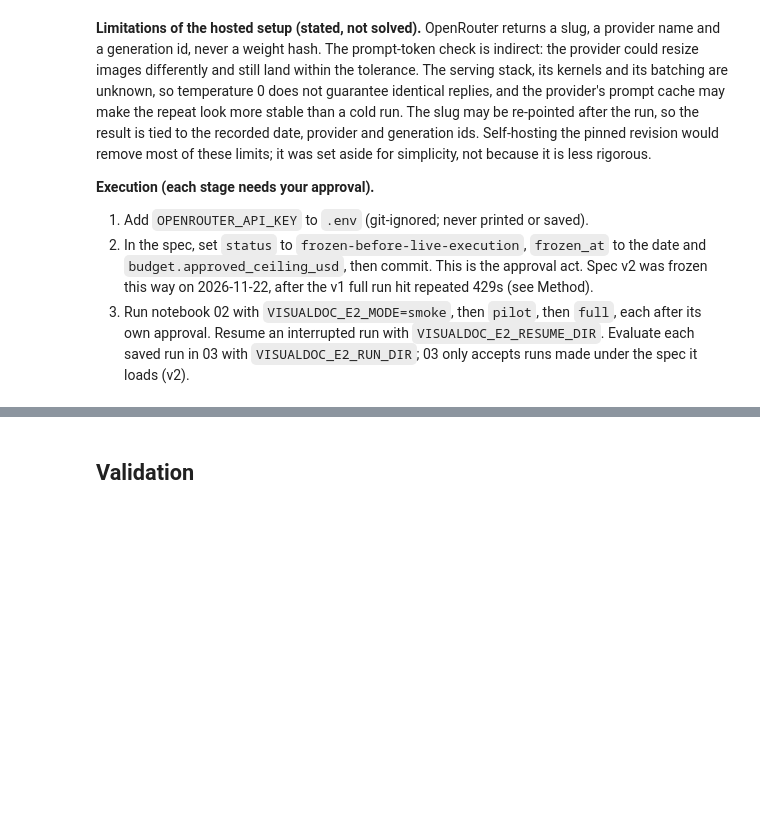
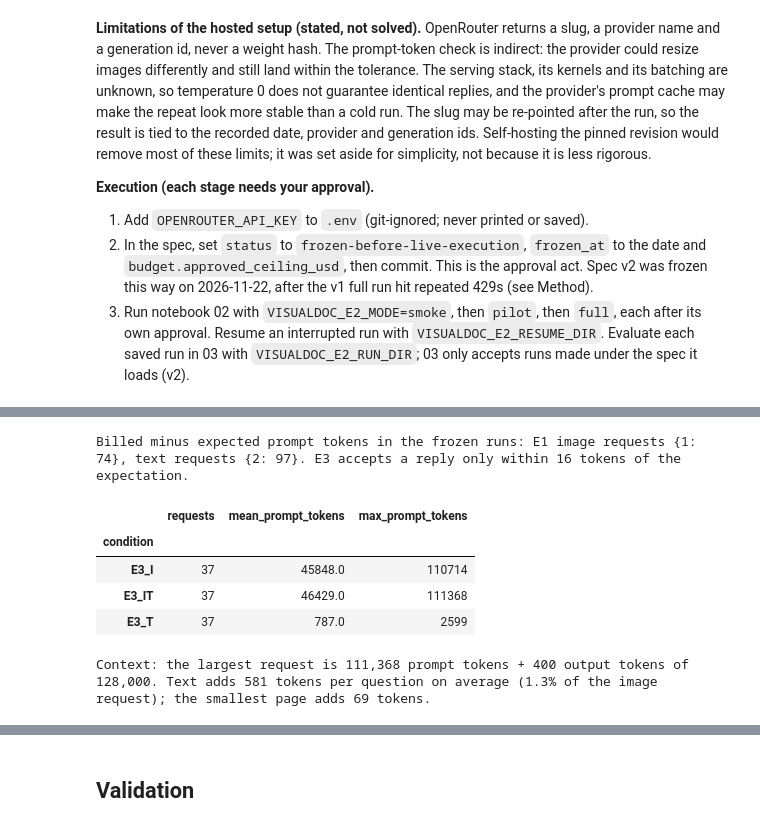
Before and after one commit to ROUSenghak/Multimodal-Document-Intelligence, a Jupyter notebook: notebooks/02_question_answering.ipynb, the cells around one changed output, grey strips where cells are left out. Saved outputs shown, nothing was run; the diff lists cells and outputs as text; code cells hidden in the pictures; blank space fills up the shorter version.

```diff
--- a/notebooks/02_question_answering.ipynb
+++ b/notebooks/02_question_answering.ipynb
@@ -2901,0 +3239,59 @@ Planned calls: smoke 2, pilot 18, full 113. Spec status: 'frozen-before-live-exe
+# %%
+# Expected prompt tokens, computed from the request itself: every text (system prompt, string message or text part) through
+# o200k_base, the 9-token chat overhead of section 5, and the image tile formula on the decoded PNG sizes.
+E3_TOLERANCE = E3_SPEC["token_accounting"]["tolerance_tokens"]
+
+
+def expected_prompt_tokens(request):
+    system, user = request["messages"]
+    texts = [system["content"]] + ([user["content"]] if isinstance(user["content"], str) else
+                                   [part["text"] for part in user["content"] if part["type"] == "text"])
+    images = inspect_request_images(request) if not isinstance(user["content"], str) else []
+    return (sum(len(ENCODING.encode(text)) for text in texts) + MESSAGE_OVERHEAD_TOKENS
+            + sum(SETTINGS["image_base_tokens"] + SETTINGS["image_tile_tokens"] * tiles_for(i["width_px"], i["height_px"], "downscale_only") for i in images))
+
+
+# Evidence that the rule is exact, from every reply OpenAI billed in the frozen runs (not mocks):
+# 74 E1 main requests (content parts with images) and 97 text requests (one string with OCR and native text).
+e1_offsets = Counter(frozen_e1_main[(qid, c)]["prompt_tokens"] - expected_prompt_tokens(build_e1_request(e1_by_qid.loc[qid], E1_CONDITIONS[c]["manifest"]))
+                     for qid in E3_QIDS for c in E1_CONDITIONS)
+text_offsets = Counter(r["prompt_tokens"] - expected_prompt_tokens(build_condition_request("text", pages_by_qid.loc[r["qid"], "question"],
+                                                                                          pages_by_qid.loc[r["qid"], "doc_id"], r["supplied_pages"]))
+                       for name in "AC" for r in frozen_records[name])
+assert e1_offsets == Counter({1: 74}) and text_offsets == Counter({2: 97}), (e1_offsets, text_offsets)
+print(f"Billed minus expected prompt tokens in the frozen runs: E1 image requests {dict(e1_offsets)}, text requests {dict(text_offsets)}. "
+      f"E3 accepts a reply only within {E3_TOLERANCE} tokens of the expectation.")
+
+for entry in e3_requests.values():
+    entry["expected_prompt_tokens"] = expected_prompt_tokens(entry["request"])
+    entry["fits_context"] = entry["expected_prompt_tokens"] + E3_PARAMETERS["max_completion_tokens"] <= E3_MODEL["context_window_tokens"]
+assert all(entry["fits_context"] for entry in e3_requests.values()), "a request does not fit the context"
+# The I request costs exactly what frozen E1_768 estimated, up to the prompt and header wording.
+for qid in E3_QIDS:
+    wording = (len(ENCODING.encode(E3_SYSTEM_PROMPT)) - len(ENCODING.encode(IMAGE_SYSTEM_PROMPT))
+               + len(ENCODING.encode(e3_header(e1_by_qid.loc[qid, "question"]))) - len(ENCODING.encode(image_header(e1_by_qid.loc[qid, "question"]))))
+    assert e3_requests[(qid, "E3_I")]["expected_prompt_tokens"] == frozen_e1_768[qid]["estimated_prompt_tokens"] + wording
+# The tolerance is smaller than the text of any single page, so a page lost or cut short would be detected.
+smallest_page = min(len(ENCODING.encode(e3_text_part(p, e3_page_text(d, p))["text"])) for d, p in zip(e3_evidence["doc_id"], e3_evidence["page"]))
+assert smallest_page > 2 * E3_TOLERANCE, smallest_page
+
+e3_request_plan = pd.DataFrame([{
+    "qid": e["qid"], "condition": e["condition"], "doc_id": e["doc_id"], "supplied_pages": json.dumps(e["supplied_pages"]),
+    "fingerprint": e["fingerprint"], "expected_prompt_tokens": e["expected_prompt_tokens"],
+    "image_sha256": json.dumps(e["image_sha256"]), "image_dimensions": json.dumps(e["image_dimensions"]), "text_sha256": json.dumps(e["text_sha256"]),
+} for e in e3_requests.values()])
+e3_request_plan.to_csv(E3_PROCESSED_DIR / "request_plan.csv", index=False)
+tokens = e3_request_plan.pivot(index="qid", columns="condition", values="expected_prompt_tokens")
+display(e3_request_plan.groupby("condition").agg(requests=("qid", "size"), mean_prompt_tokens=("expected_prompt_tokens", "mean"),
+                                                 max_prompt_tokens=("expected_prompt_tokens", "max")).round(0))
+print(f"Context: the largest request is {tokens.max().max():,} prompt tokens + 400 output tokens of {E3_MODEL['context_window_tokens']:,}. "
+      f"Text adds {(tokens['E3_IT'] - tokens['E3_I']).mean():.0f} tokens per question on average "
+      f"({(tokens['E3_IT'] / tokens['E3_I']).mean() - 1:.1%} of the image request); the smallest page adds {smallest_page} tokens.")
+# %% [output]
+Billed minus expected prompt tokens in the frozen runs: E1 image requests {1: 74}, text requests {2: 97}. E3 accepts a reply only within 16 tokens of the expectation.
+|  | requests | mean_prompt_tokens | max_prompt_tokens |
+| condition |  |  |  |
+| E3_I | 37 | 45848.0 | 110714 |
+| E3_IT | 37 | 46429.0 | 111368 |
+| E3_T | 37 | 787.0 | 2599 |
+Context: the largest request is 111,368 prompt tokens + 400 output tokens of 128,000. Text adds 581 tokens per question on average (1.3% of the image request); the smallest page adds 69 tokens.
```
Also changed, not shown: parts of 11 cells of this notebook, 4 other files.
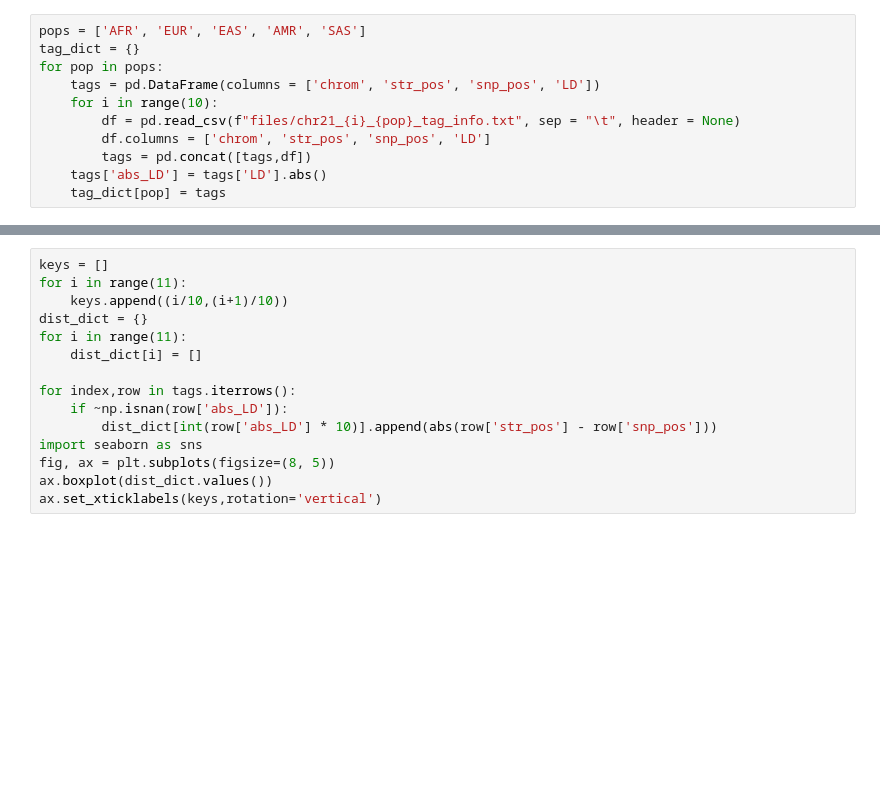
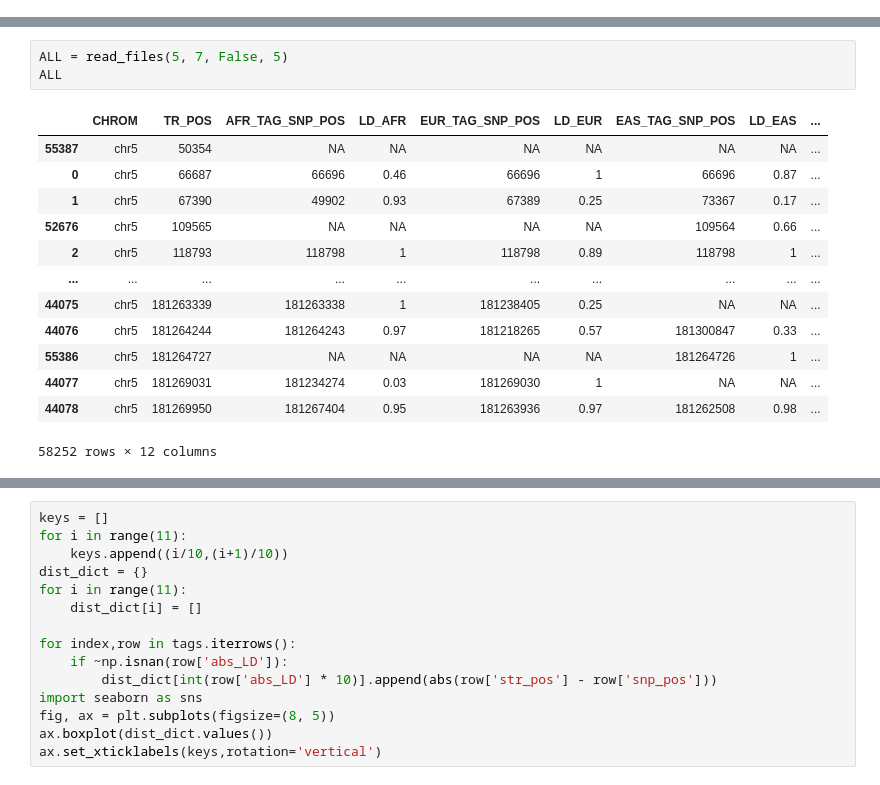
Before and after one commit to gymreklab/1000Genomes-TR-Analysis, a Jupyter notebook: phasing/tagging/tag_analysis.ipynb, the cells around one changed output, grey strips where cells are left out. Saved outputs shown, nothing was run; the diff lists cells and outputs as text; blank space fills up the shorter version.

```diff
--- a/phasing/tagging/tag_analysis.ipynb
+++ b/phasing/tagging/tag_analysis.ipynb
@@ -6,13 +7,2 @@ import matplotlib
 matplotlib.rcParams['pdf.fonttype'] = 42
 matplotlib.rcParams['ps.fonttype'] = 42
-# %%
-pops = ['AFR', 'EUR', 'EAS', 'AMR', 'SAS']
-tag_dict = {}
-for pop in pops:
-    tags = pd.DataFrame(columns = ['chrom', 'str_pos', 'snp_pos', 'LD'])
-    for i in range(10):
-        df = pd.read_csv(f"files/chr21_{i}_{pop}_tag_info.txt", sep = "\t", header = None)
-        df.columns = ['chrom', 'str_pos', 'snp_pos', 'LD']
-        tags = pd.concat([tags,df])
-    tags['abs_LD'] = tags['LD'].abs()
-    tag_dict[pop] = tags
@@ -18,0 +58,17 @@ for pop in pops:
+# %%
+ALL = read_files(5, 7, False, 5)
+ALL
+# %% [output]
+|  | CHROM | TR_POS | AFR_TAG_SNP_POS | LD_AFR | EUR_TAG_SNP_POS | LD_EUR | EAS_TAG_SNP_POS | LD_EAS | ... |
+| 55387 | chr5 | 50354 | NA | NA | NA | NA | NA | NA | ... |
+| 0 | chr5 | 66687 | 66696 | 0.46 | 66696 | 1 | 66696 | 0.87 | ... |
+| 1 | chr5 | 67390 | 49902 | 0.93 | 67389 | 0.25 | 73367 | 0.17 | ... |
+| 52676 | chr5 | 109565 | NA | NA | NA | NA | 109564 | 0.66 | ... |
+| 2 | chr5 | 118793 | 118798 | 1 | 118798 | 0.89 | 118798 | 1 | ... |
+| ... | ... | ... | ... | ... | ... | ... | ... | ... | ... |
+| 44075 | chr5 | 181263339 | 181263338 | 1 | 181238405 | 0.25 | NA | NA | ... |
+| 44076 | chr5 | 181264244 | 181264243 | 0.97 | 181218265 | 0.57 | 181300847 | 0.33 | ... |
+| 55386 | chr5 | 181264727 | NA | NA | NA | NA | 181264726 | 1 | ... |
+| 44077 | chr5 | 181269031 | 181234274 | 0.03 | 181269030 | 1 | NA | NA | ... |
+| 44078 | chr5 | 181269950 | 181267404 | 0.95 | 181263936 | 0.97 | 181262508 | 0.98 | ... |
+58252 rows × 12 columns
```
Also changed, not shown: parts of 6 cells of this notebook, 7 other files.
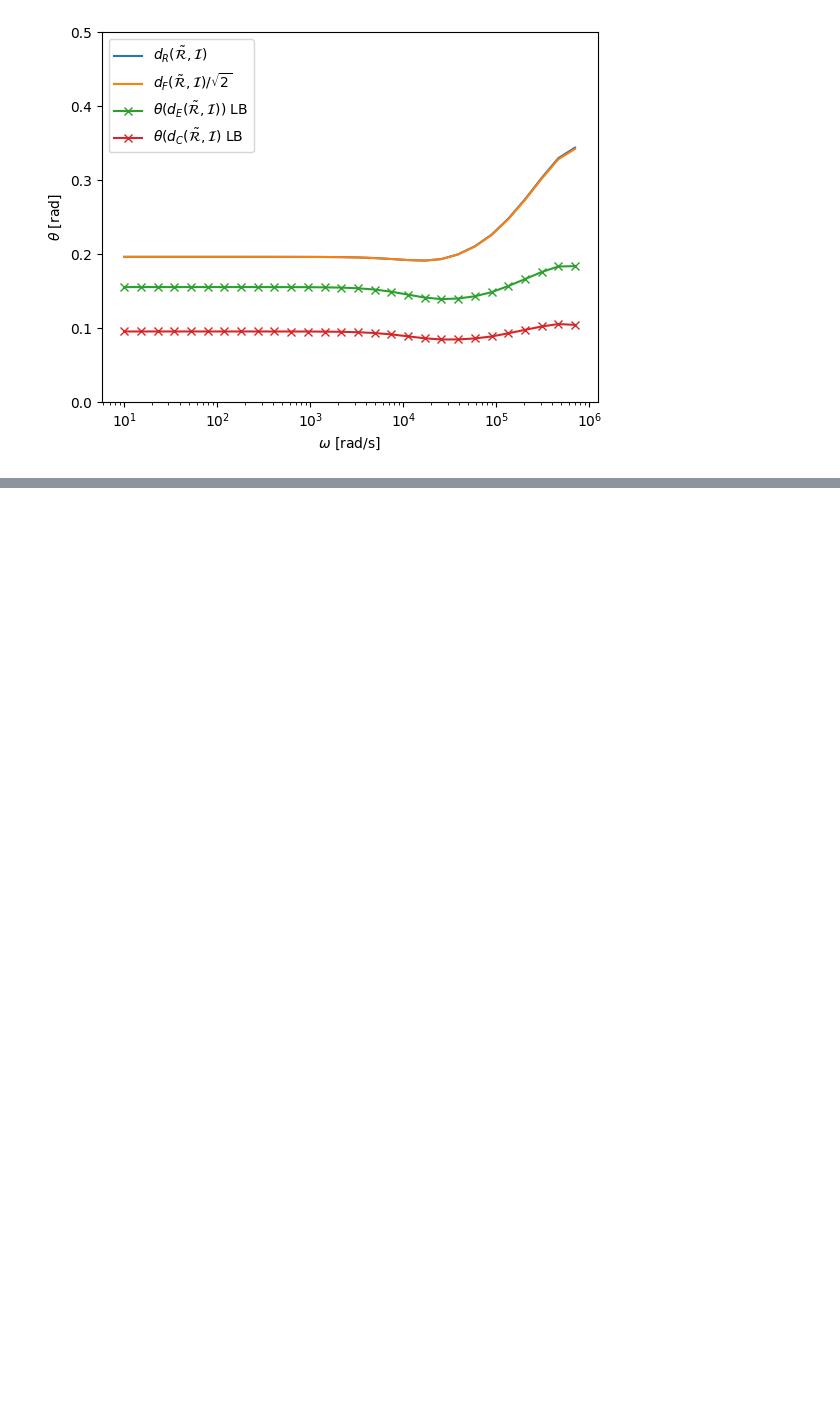
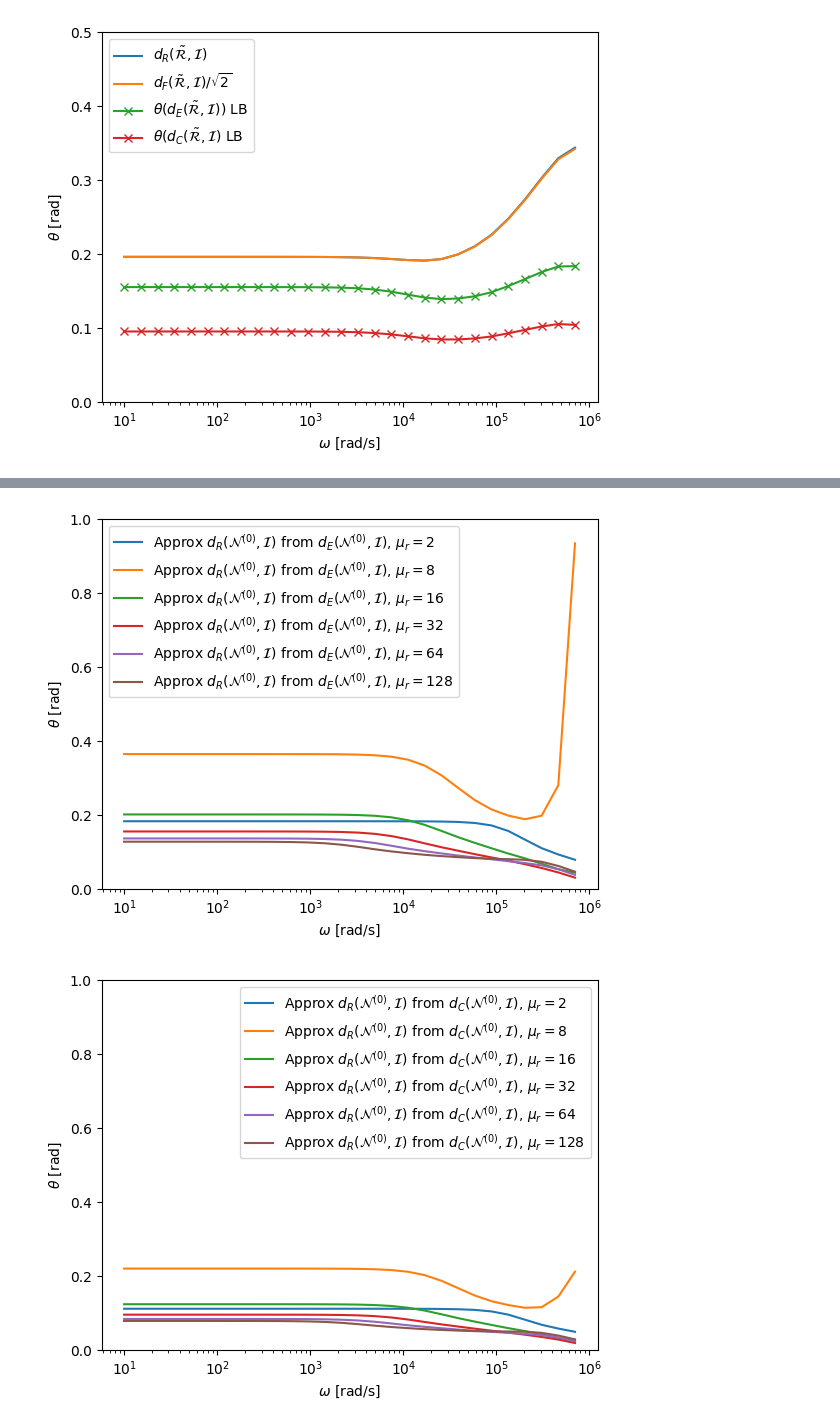
Before and after one commit to pdledger/Rodrigues_Angles, a Jupyter notebook: two_tetra_homog.ipynb, the cells around one changed output, grey strips where cells are left out. Cells and saved outputs as stored; diff of their text form; code cells hidden in the pictures; blank space fills up the shorter version.

```diff
--- a/two_tetra_homog.ipynb
+++ b/two_tetra_homog.ipynb
@@ -182,17 +215,29 @@ MaxOmega=1e6
 count=0
 for directory in DirList:
     print(directory)
-    RIResults,RtildeIResults=main(directory,MaxOmega,Figures="Off")
+    RIResults,RtildeIResults,N0IResults=main(directory,MaxOmega,Figures="Off")
+
     AnglestoreRIfmeasapprxconstsortedmaxdiff_max=np.fmin(RIResults["AnglestoreRIfmeasapprxconstsortedmaxdiff_max"],RIResults["AnglestoreRIfmeasapprxconstsortedmindiff_min"])
     Results[count,:] =AnglestoreRIfmeasapprxconstsortedmaxdiff_max
+
     AnglestoreRtildeIfmeasapprxconstsortedmaxdiff_max=np.fmin(RtildeIResults["AnglestoreRtildeIfmeasapprxconstsortedmaxdiff_max"],RtildeIResults["AnglestoreRtildeIfmeasapprxconstsortedmindiff_min"])
     TildeResults[count,:] =AnglestoreRtildeIfmeasapprxconstsortedmaxdiff_max
+
+    AnglestoreN0Ifmeasapprxconstsortedmaxdiff_max=np.fmin(N0IResults["AnglestoreN0Ifmeasapprxconstsortedmaxdiff_max"],N0IResults["AnglestoreN0Ifmeasapprxconstsortedmindiff_min"])
+    N0Results[count,:] =AnglestoreN0Ifmeasapprxconstsortedmaxdiff_max
+
+
     dRresults[count,:] = RIResults["MinAnglestoreRI"]
     dFresults[count,:] = RIResults["dFMinAnglestoreRI"]
+    dCresults[count,:] = np.fmin(RIResults["AnglestoreRIcommeasapprxconstsortedmaxdiff_max"],RIResults["AnglestoreRIcommeasapprxconstsortedmindiff_min"])
+
     dRTilderesults[count,:] = RtildeIResults["MinAnglestoreRtildeI"]
     dFTilderesults[count,:] = RtildeIResults["dFMinAnglestoreRtildeI"]
-    dCresults[count,:] = np.fmin(RIResults["AnglestoreRIcommeasapprxconstsortedmaxdiff_max"],RIResults["AnglestoreRIcommeasapprxconstsortedmindiff_min"])
     dCTilderesults[count,:] = np.fmin(RtildeIResults["AnglestoreRtildeIcommeasapprxconstsortedmaxdiff_max"],RtildeIResults["AnglestoreRtildeIcommeasapprxconstsortedmindiff_min"])
+
+    dRN0results[count,:] = N0IResults["MinAnglestoreN0I"]
+    dFN0results[count,:] = N0IResults["dFMinAnglestoreN0I"]
+    dCN0results[count,:] = np.fmin(N0IResults["AnglestoreN0Icommeasapprxconstsortedmaxdiff_max"],N0IResults["AnglestoreN0Icommeasapprxconstsortedmindiff_min"])
 
 
     count+=1
@@ -309,0 +386,44 @@ plt.show()
+# %%
+fig=plt.figure()
+for count in range(1,7):
+    plt.semilogx(Frequencies,N0Results[count,:],label=r'Approx $d_R({\cal N}^{(0)},{\cal I})$ from $d_E({\cal N}^{(0)},{\cal I})$, $\mu_r=$'+str(murlist[count]))
+plt.xlabel(r'$\omega$ [rad/s]')
+plt.ylabel(r'$\theta$ [rad]')
+plt.legend()
+plt.ylim(0,1.0)
+plt.savefig("CSG_TwoTetra_apprxdR_metrics_N0_al_0.001_varymu_sig_1e7_ord3.pdf")
+plt.show()
+
+fig=plt.figure()
+for count in range(1,7):
+    plt.semilogx(Frequencies,dCN0results[count,:],label=r'Approx $d_R({\cal N}^{(0)},{\cal I})$ from $d_C({\cal N}^{(0)},{\cal I})$, $\mu_r=$'+str(murlist[count]))
+plt.xlabel(r'$\omega$ [rad/s]')
+plt.ylabel(r'$\theta$ [rad]')
+plt.legend()
+plt.ylim(0,1.0)
+plt.savefig("CSG_TwoTetra_apprxdR_metricsdC_N0_al_0.001_varymu_sig_1e7_ord3.pdf")
+plt.show()
+
+
+fig=plt.figure()
+for count in range(1,7):
+    plt.semilogx(Frequencies,dRN0results[count,:],label=r'$d_R({\cal N}^{(0)},{\cal I})$, $\mu_r=$'+str(murlist[count]))
+plt.xlabel(r'$\omega$ [rad/s]')
+plt.ylabel(r'$\theta$ [rad]')
+plt.legend()
+plt.ylim(0,1.0)
+plt.savefig("CSG_TwoTetra_dR_metrics_N0_al_0.001_varymu_sig_1e7_ord3.pdf")
+plt.show()
+
+fig=plt.figure()
+for count in range(1,7):
+    plt.semilogx(Frequencies,dFN0results[count,:]/np.sqrt(2),label=r'$d_F({\cal N}^{(0)},{\cal I})/\sqrt{2}$, $\mu_r=$'+str(murlist[count]))
+plt.xlabel(r'$\omega$ [rad/s]')
+plt.ylabel(r'$\theta$ [rad]')
+plt.legend()
+plt.ylim(0,1.0)
+plt.savefig("CSG_TwoTetra_dF_metrics_N0_al_0.001_varymu_sig_1e7_ord3.pdf")
+plt.show()
+# %% [output]
+[figure, added]
+[figure, added]
```
Also changed, not shown: parts of 7 cells of this notebook, 17 other files.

#####

## Problem details
Looking over the records, find each line with the word "dCresults" and copy it.

## Your solution
+    dCresults[count,:] = np.fmin(RIResults["AnglestoreRIcommeasapprxconstsortedmaxdiff_max"],RIResults["AnglestoreRIcommeasapprxconstsortedmindiff_min"])
-    dCresults[count,:] = np.fmin(RIResults["AnglestoreRIcommeasapprxconstsortedmaxdiff_max"],RIResults["AnglestoreRIcommeasapprxconstsortedmindiff_min"])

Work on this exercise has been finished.